_Work instructions_
Word for word, restate all of the records.

Revision tracking records:
<<<<

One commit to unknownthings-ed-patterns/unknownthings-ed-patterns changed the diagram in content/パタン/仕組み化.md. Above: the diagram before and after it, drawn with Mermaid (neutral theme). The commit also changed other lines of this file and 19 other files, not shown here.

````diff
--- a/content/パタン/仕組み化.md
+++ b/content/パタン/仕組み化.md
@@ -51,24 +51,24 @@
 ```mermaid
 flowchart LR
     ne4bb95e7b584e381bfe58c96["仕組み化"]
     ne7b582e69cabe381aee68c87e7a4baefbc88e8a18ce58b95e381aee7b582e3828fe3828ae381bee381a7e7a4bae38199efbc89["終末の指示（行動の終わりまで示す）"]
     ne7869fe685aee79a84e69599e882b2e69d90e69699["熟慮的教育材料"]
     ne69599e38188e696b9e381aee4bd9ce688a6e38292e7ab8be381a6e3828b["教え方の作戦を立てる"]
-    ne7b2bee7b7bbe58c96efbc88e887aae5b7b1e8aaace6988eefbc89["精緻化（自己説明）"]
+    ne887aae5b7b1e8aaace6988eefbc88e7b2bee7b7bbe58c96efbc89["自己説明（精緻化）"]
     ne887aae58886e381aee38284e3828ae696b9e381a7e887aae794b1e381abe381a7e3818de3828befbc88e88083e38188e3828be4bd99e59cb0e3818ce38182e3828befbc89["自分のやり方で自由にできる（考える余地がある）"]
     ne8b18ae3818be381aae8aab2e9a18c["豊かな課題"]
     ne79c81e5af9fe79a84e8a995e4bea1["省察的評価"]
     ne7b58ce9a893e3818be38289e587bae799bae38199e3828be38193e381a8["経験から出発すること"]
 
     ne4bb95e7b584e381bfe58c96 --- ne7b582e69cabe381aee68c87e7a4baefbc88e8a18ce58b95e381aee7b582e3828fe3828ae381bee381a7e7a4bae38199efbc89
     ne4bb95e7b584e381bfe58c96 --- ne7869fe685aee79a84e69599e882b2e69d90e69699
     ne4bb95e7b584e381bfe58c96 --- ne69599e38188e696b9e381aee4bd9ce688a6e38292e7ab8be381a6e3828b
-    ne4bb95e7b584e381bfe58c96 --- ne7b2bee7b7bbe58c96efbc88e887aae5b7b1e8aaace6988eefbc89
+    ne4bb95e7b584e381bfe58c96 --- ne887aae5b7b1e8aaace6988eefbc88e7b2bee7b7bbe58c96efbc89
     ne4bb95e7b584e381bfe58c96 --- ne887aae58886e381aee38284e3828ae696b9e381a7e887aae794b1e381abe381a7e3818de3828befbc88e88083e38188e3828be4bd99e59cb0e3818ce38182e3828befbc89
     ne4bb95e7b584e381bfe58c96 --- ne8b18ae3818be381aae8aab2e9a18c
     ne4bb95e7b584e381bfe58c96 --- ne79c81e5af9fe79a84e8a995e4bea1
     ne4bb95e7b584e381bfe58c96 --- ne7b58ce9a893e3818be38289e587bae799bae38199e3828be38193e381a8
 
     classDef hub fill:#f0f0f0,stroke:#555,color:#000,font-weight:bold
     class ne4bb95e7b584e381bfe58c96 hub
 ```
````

>>>>

_Answer below_
One commit to unknownthings-ed-patterns/unknownthings-ed-patterns changed the diagram in content/パタン/仕組み化.md. Above: the diagram before and after it, drawn with Mermaid (neutral theme). The commit also changed other lines of this file and 19 other files, not shown here.

````diff
--- a/content/パタン/仕組み化.md
+++ b/content/パタン/仕組み化.md
@@ -51,24 +51,24 @@
 ```mermaid
 flowchart LR
     ne4bb95e7b584e381bfe58c96["仕組み化"]
     ne7b582e69cabe381aee68c87e7a4baefbc88e8a18ce58b95e381aee7b582e3828fe3828ae381bee381a7e7a4bae38199efbc89["終末の指示（行動の終わりまで示す）"]
     ne7869fe685aee79a84e69599e882b2e69d90e69699["熟慮的教育材料"]
     ne69599e38188e696b9e381aee4bd9ce688a6e38292e7ab8be381a6e3828b["教え方の作戦を立てる"]
-    ne7b2bee7b7bbe58c96efbc88e887aae5b7b1e8aaace6988eefbc89["精緻化（自己説明）"]
+    ne887aae5b7b1e8aaace6988eefbc88e7b2bee7b7bbe58c96efbc89["自己説明（精緻化）"]
     ne887aae58886e381aee38284e3828ae696b9e381a7e887aae794b1e381abe381a7e3818de3828befbc88e88083e38188e3828be4bd99e59cb0e3818ce38182e3828befbc89["自分のやり方で自由にできる（考える余地がある）"]
     ne8b18ae3818be381aae8aab2e9a18c["豊かな課題"]
     ne79c81e5af9fe79a84e8a995e4bea1["省察的評価"]
     ne7b58ce9a893e3818be38289e587bae799bae38199e3828be38193e381a8["経験から出発すること"]
 
     ne4bb95e7b584e381bfe58c96 --- ne7b582e69cabe381aee68c87e7a4baefbc88e8a18ce58b95e381aee7b582e3828fe3828ae381bee381a7e7a4bae38199efbc89
     ne4bb95e7b584e381bfe58c96 --- ne7869fe685aee79a84e69599e882b2e69d90e69699
     ne4bb95e7b584e381bfe58c96 --- ne69599e38188e696b9e381aee4bd9ce688a6e38292e7ab8be381a6e3828b
-    ne4bb95e7b584e381bfe58c96 --- ne7b2bee7b7bbe58c96efbc88e887aae5b7b1e8aaace6988eefbc89
+    ne4bb95e7b584e381bfe58c96 --- ne887aae5b7b1e8aaace6988eefbc88e7b2bee7b7bbe58c96efbc89
     ne4bb95e7b584e381bfe58c96 --- ne887aae58886e381aee38284e3828ae696b9e381a7e887aae794b1e381abe381a7e3818de3828befbc88e88083e38188e3828be4bd99e59cb0e3818ce38182e3828befbc89
     ne4bb95e7b584e381bfe58c96 --- ne8b18ae3818be381aae8aab2e9a18c
     ne4bb95e7b584e381bfe58c96 --- ne79c81e5af9fe79a84e8a995e4bea1
     ne4bb95e7b584e381bfe58c96 --- ne7b58ce9a893e3818be38289e587bae799bae38199e3828be38193e381a8
 
     classDef hub fill:#f0f0f0,stroke:#555,color:#000,font-weight:bold
     class ne4bb95e7b584e381bfe58c96 hub
 ```
````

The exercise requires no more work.